Meyers, one of two Franklin County soldiers still listed as missing in action in Korea, disappeared Dec. 1, 1950, according to military records.

A boyhood friend serving in the same unit, Jack Mummert of Maugansville, said recently he last saw Meyers grabbing his rifle from a truck as Chinese troops ambushed their column in North Korea.


All the men in the picture, which the caption said came from "enemy sources," were from Pennsylvania. Two are listed as having died, Cpl. Joe W. Howard of Philadelphia on Feb. 18, 1951, and Wallace A. Miller of Pittsburgh a day later, O'Brien said. That information came from reports compiled from interviews of repatriated POWs, he said.

O'Brien said only three of the men are known to have returned alive: Staff Sgt. Philip Aaronson of Harrisburg, Pvt. William Baker of Bucks County and Lorn Hemphill of Philadelphia. He said Aaronson, a B-29 gunner, is alive but very ill.

The photo caption identified the men, but O'Brien said one name did not turn up on any list, perhaps because it was misspelled. "That happened often" with names supplied by Korean soldiers, he said.

Another man, Pfc. James L. Hill of Philadelphia, is, like Meyers, listed as MIA, O'Brien said.

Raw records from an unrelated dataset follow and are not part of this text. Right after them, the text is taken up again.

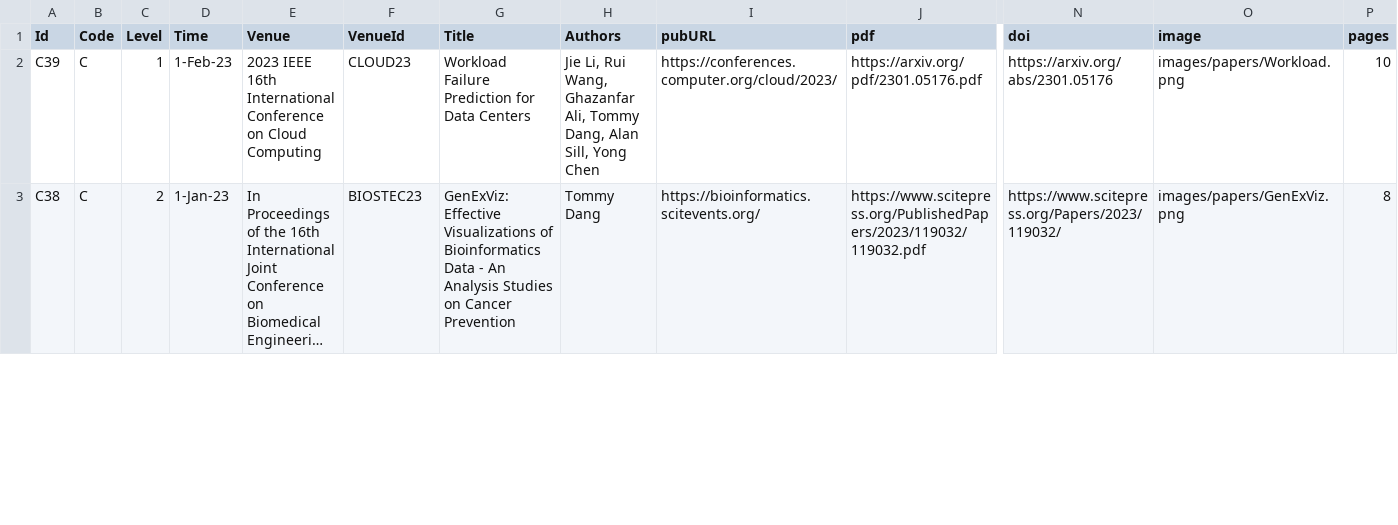
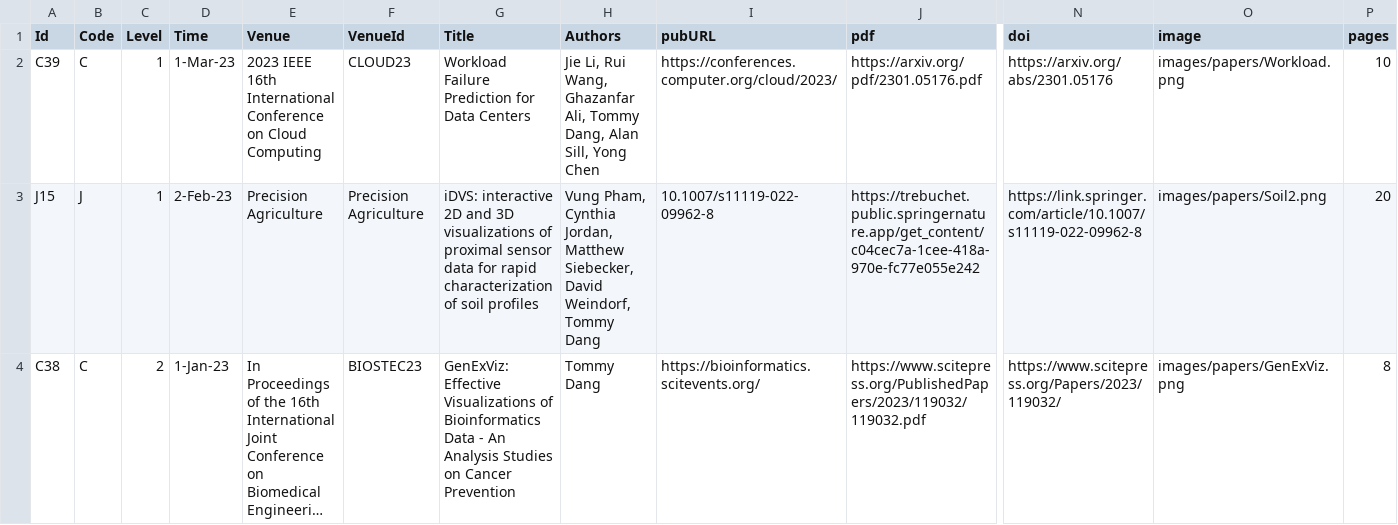
Before and after one commit to iDataVisualizationLab/idatavisualizationlab.github.io, a TSV file: data/publication.tsv, drawn as a sheet; only a part is shown, gaps mark what is left out; long unchanged cells end in …; rows hold the shown columns only; the diff covers the shown part only; the diff names each change by its address in the sheet, - before the commit and + after, or states it on an @@ line.

Commit message:
Update publication.tsv

```diff
--- a/data/publication.tsv
+++ b/data/publication.tsv
-D2 (Time): 1-Feb-23
+D2 (Time): 1-Mar-23
+row 3: J15 | J | 1 | 2-Feb-23 | Precision Agriculture | Precision Agriculture | iDVS: interactive 2D and 3D visualizations of proximal sensor data for rapid characterization of soil profiles | Vung Pham, Cynthia Jordan, Matthew Siebecker, David Weindorf, Tommy Dang | 10.1007/s11119-022-09962-8 | https://trebuchet.public.springernature.app/get_content/c04cec7a-1cee-418a-970e-fc77e055e242 | https://link.springer.com/article/10.1007/s11119-022-09962-8 | images/papers/Soil2.png | 20
```
Also changed, not shown: 1 removed row and 1 edited cell elsewhere in this file.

Both were in the 2nd Division and both disappeared the same day. One former POW named Hill during post-war debriefings.

"Two witnesses would have assured him POW status," O'Brien said. There were no POW identifications of Meyers, however.

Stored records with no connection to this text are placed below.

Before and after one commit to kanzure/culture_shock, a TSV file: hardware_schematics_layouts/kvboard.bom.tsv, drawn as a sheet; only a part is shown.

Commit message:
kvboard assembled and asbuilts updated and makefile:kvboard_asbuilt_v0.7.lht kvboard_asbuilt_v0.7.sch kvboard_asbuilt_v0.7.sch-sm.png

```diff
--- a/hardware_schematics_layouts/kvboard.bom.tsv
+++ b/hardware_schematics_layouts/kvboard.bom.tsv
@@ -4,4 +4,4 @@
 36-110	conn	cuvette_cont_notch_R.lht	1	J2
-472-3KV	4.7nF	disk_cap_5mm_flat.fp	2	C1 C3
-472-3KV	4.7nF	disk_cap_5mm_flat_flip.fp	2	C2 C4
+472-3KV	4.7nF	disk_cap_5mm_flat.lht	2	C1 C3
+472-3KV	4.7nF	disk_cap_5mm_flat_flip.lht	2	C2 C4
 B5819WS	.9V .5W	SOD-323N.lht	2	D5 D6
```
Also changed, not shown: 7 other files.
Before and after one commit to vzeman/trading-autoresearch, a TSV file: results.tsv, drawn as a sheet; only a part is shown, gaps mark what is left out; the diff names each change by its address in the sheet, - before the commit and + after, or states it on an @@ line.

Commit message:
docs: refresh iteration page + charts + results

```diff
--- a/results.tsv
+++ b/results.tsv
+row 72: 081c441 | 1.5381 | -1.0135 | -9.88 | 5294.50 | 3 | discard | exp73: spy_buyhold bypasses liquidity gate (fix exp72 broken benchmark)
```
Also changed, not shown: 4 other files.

"The photo was surely taken at Camp 5," O'Brien said, noting all the verified names were held there.

"This was one of the worst of the camps during the first year," O'Brien said. The death rate averaged 10 to 12 men a day before the Chinese took over the camp in April 1951. The rate dropped to one a day afterward, he said.

More than 8,000 Americans are listed as "bodies not recovered" from the Korean War. That includes those who were missing in action, presumed killed in action or died in captivity, O'Brien said.

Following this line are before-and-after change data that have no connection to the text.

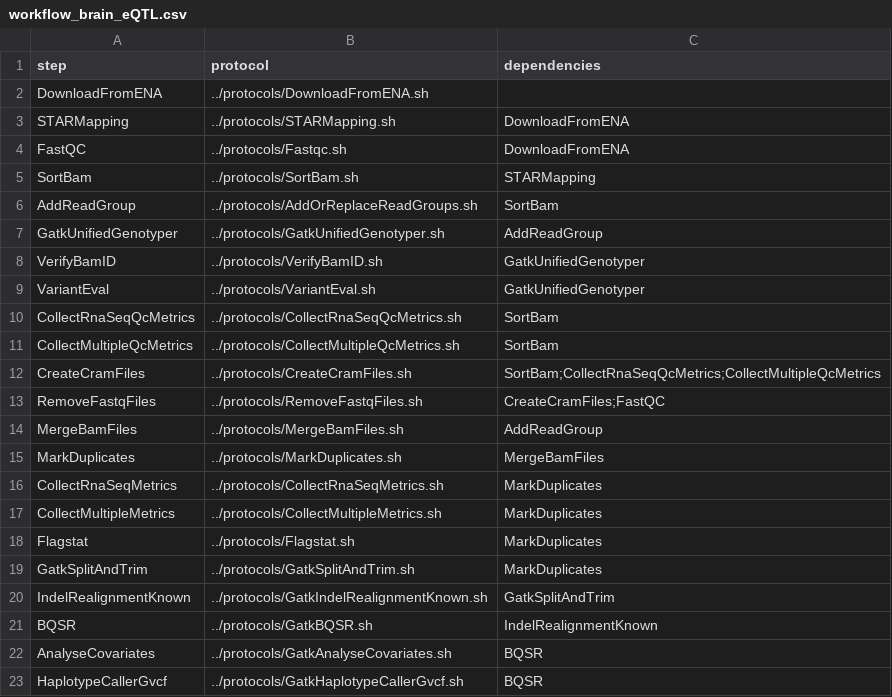
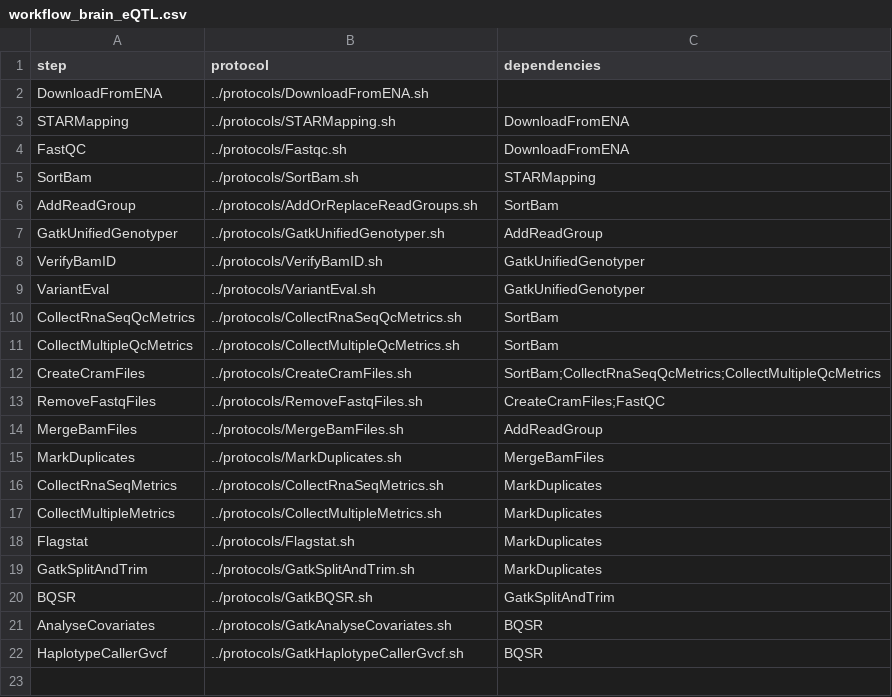
Before and after one commit to npklein/metabrain, a CSV file: pipeline_prepare_scripts/modified_workflows/workflow_brain_eQTL.csv, drawn as a sheet.

Commit message:
remove indelRealignment from workflow

```diff
--- a/pipeline_prepare_scripts/modified_workflows/workflow_brain_eQTL.csv
+++ b/pipeline_prepare_scripts/modified_workflows/workflow_brain_eQTL.csv
@@ -19,4 +19,3 @@ Flagstat,../protocols/Flagstat.sh,MarkDuplicates
 GatkSplitAndTrim,../protocols/GatkSplitAndTrim.sh,MarkDuplicates
-IndelRealignmentKnown,../protocols/GatkIndelRealignmentKnown.sh,GatkSplitAndTrim
-BQSR,../protocols/GatkBQSR.sh,IndelRealignmentKnown
+BQSR,../protocols/GatkBQSR.sh,GatkSplitAndTrim
 AnalyseCovariates,../protocols/GatkAnalyseCovariates.sh,BQSR
```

"If Meyers appeared in the photo with these other men, why didn't they report him when they returned?" O'Brien asked. He also wondered why the communists released a picture showing some men who were already dead.

North Korea is allowing limited excavations for remains of U.S. servicemen, but not at POW camp sites, O'Brien said.

Meyers' status as an MIA or POW came into question when the Department of Defense last month announced it was seeking DNA samples from relatives of two area soldiers for possible identification of remains.

Myers has three siblings in Franklin County: Shelva Moats and Richard Meyers, both of Mont Alto, Pa., and Shirley Suders of Waynesboro, Pa.

No close relatives of the other MIA, Pfc. Raymond L. Woodring, have been found. He is believed to have died in captivity on Nov. 2, 1950.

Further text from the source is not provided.